[Collected data]
________________________

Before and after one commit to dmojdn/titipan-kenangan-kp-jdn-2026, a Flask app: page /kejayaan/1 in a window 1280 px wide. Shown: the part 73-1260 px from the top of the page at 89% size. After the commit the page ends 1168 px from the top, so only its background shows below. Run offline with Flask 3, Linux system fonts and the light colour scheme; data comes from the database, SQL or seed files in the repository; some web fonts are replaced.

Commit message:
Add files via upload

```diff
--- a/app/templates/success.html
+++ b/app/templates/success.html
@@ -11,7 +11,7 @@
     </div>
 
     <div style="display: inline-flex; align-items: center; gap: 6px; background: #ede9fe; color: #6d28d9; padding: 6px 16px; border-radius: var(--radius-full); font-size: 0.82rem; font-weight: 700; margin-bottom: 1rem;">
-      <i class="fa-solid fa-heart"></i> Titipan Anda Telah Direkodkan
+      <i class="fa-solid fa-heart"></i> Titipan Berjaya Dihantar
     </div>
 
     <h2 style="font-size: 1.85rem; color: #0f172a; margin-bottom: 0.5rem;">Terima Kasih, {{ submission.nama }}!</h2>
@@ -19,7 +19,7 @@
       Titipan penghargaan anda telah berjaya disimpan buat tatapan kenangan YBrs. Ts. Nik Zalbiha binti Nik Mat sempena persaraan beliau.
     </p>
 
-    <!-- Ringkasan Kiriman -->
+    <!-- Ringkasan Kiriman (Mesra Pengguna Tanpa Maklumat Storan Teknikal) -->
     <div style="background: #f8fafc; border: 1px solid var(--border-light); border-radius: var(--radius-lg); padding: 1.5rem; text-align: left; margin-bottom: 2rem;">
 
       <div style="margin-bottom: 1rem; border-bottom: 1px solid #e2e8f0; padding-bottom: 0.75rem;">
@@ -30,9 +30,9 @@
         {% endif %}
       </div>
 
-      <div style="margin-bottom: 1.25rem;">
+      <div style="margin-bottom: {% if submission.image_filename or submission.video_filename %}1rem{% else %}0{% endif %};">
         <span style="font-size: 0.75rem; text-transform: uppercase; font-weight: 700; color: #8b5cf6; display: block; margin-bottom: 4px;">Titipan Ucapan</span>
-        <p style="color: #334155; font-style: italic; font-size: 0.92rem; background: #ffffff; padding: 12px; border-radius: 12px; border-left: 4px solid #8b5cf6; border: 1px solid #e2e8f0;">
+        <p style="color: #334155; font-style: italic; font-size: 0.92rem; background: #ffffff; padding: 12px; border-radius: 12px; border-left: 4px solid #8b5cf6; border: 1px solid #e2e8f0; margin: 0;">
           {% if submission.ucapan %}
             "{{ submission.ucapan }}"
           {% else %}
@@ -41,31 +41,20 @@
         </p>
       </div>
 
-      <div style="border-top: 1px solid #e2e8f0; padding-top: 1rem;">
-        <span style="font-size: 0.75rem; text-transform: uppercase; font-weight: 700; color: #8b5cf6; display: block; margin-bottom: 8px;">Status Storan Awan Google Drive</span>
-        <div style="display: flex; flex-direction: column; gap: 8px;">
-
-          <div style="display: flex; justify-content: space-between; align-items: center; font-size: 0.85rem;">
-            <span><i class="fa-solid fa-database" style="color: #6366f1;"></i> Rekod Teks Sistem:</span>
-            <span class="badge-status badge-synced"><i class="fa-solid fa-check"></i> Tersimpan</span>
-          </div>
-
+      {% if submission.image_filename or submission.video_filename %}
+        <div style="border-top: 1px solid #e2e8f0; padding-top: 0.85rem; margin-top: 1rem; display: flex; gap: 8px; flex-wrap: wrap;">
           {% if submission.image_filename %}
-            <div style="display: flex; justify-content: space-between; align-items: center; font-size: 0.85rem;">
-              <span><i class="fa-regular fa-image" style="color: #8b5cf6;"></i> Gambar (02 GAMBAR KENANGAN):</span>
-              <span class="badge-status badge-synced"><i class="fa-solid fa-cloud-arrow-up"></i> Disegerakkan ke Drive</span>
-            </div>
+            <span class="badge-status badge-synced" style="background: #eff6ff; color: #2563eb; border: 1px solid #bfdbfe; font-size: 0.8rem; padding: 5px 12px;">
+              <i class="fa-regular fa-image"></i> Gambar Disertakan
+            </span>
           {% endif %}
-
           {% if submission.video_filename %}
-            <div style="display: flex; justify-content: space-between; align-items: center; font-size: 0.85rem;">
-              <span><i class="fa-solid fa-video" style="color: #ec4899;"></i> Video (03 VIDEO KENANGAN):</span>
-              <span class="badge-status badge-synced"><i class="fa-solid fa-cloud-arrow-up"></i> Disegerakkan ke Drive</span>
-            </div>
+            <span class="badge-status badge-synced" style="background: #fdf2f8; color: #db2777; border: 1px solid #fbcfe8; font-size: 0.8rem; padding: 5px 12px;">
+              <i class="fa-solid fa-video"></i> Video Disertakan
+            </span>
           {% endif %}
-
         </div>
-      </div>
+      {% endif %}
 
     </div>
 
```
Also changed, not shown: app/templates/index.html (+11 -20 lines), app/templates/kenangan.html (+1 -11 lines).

________________________

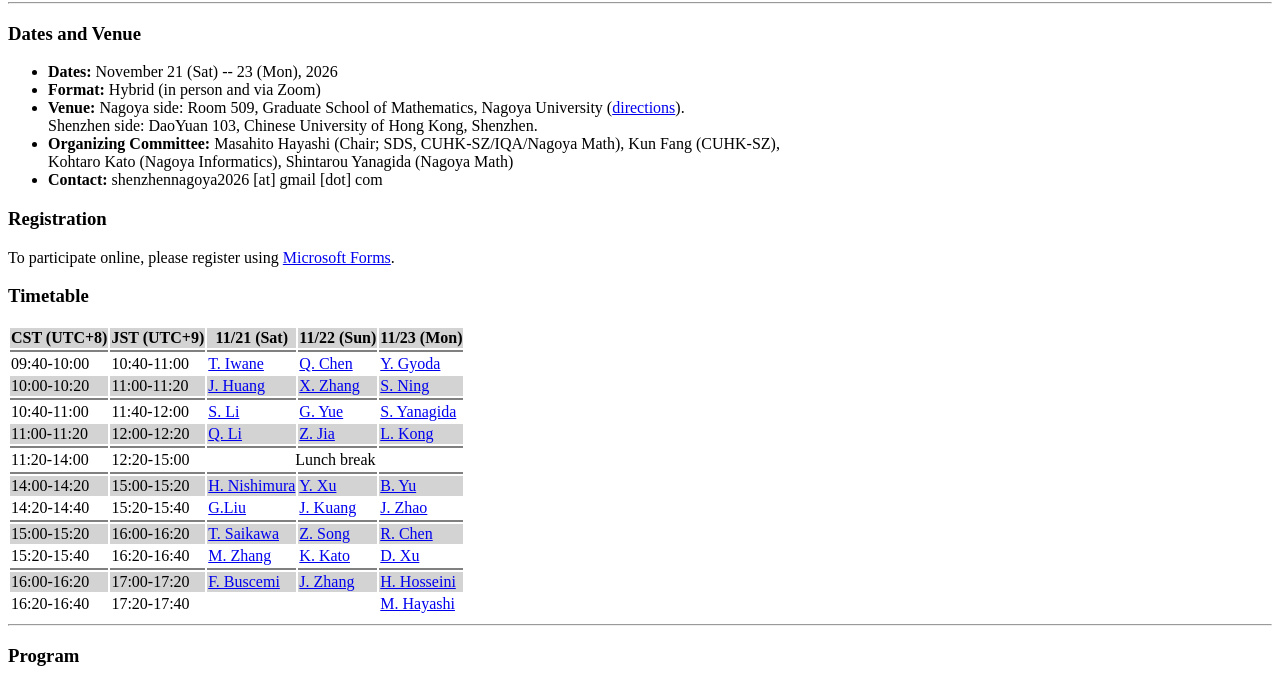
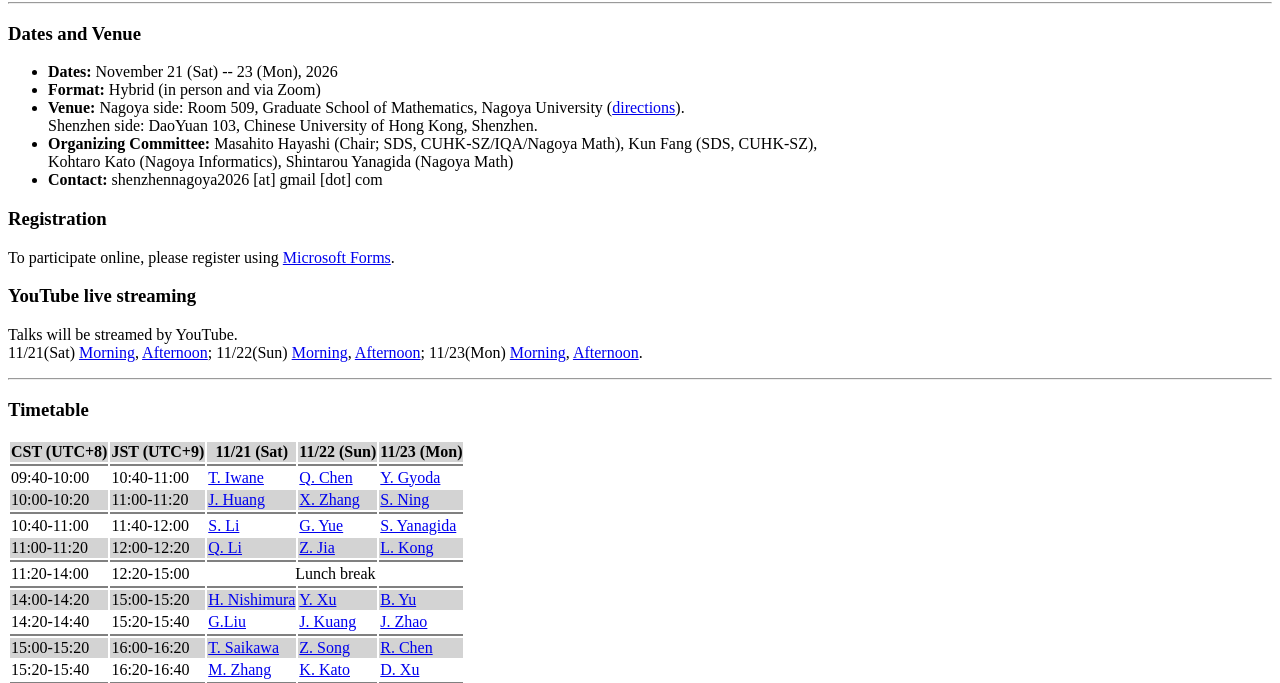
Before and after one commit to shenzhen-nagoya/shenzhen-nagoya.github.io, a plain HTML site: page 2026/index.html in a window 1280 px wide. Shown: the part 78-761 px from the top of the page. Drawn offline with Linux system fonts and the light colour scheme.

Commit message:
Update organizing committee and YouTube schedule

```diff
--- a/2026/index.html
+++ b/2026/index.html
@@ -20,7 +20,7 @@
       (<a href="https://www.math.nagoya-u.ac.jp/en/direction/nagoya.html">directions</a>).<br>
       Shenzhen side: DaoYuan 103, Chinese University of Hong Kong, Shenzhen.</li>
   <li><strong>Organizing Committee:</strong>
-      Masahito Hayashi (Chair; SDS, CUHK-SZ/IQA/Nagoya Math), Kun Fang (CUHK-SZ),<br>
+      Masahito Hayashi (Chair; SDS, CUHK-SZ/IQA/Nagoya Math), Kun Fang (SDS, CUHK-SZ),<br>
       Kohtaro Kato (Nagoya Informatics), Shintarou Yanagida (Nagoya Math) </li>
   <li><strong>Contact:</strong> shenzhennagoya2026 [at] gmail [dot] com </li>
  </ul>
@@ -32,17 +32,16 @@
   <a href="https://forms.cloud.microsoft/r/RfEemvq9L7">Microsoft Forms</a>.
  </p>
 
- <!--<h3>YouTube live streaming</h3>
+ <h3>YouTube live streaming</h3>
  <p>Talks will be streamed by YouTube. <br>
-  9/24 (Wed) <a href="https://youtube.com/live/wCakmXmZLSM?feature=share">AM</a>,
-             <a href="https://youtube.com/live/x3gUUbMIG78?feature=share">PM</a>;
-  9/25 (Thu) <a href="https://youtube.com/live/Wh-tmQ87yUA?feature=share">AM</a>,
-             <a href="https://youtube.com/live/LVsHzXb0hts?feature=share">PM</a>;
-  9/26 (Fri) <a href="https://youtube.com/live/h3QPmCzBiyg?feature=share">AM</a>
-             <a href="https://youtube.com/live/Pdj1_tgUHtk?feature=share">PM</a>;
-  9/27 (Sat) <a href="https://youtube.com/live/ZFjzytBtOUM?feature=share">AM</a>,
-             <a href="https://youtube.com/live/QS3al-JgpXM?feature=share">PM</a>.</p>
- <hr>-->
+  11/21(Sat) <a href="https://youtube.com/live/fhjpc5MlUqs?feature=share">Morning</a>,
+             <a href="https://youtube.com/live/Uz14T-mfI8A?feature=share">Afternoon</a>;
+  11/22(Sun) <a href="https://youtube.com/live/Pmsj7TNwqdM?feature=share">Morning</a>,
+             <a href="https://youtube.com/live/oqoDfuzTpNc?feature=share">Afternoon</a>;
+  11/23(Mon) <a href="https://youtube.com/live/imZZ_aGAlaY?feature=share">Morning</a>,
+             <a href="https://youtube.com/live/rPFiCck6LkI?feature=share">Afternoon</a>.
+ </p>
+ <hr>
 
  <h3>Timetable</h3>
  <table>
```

________________________

**PROBLEM**
What belongs in the answer is each line of the data that has the word "Masahito".

**REPLY**
-      Masahito Hayashi (Chair; SDS, CUHK-SZ/IQA/Nagoya Math), Kun Fang (CUHK-SZ),<br>
+      Masahito Hayashi (Chair; SDS, CUHK-SZ/IQA/Nagoya Math), Kun Fang (SDS, CUHK-SZ),<br>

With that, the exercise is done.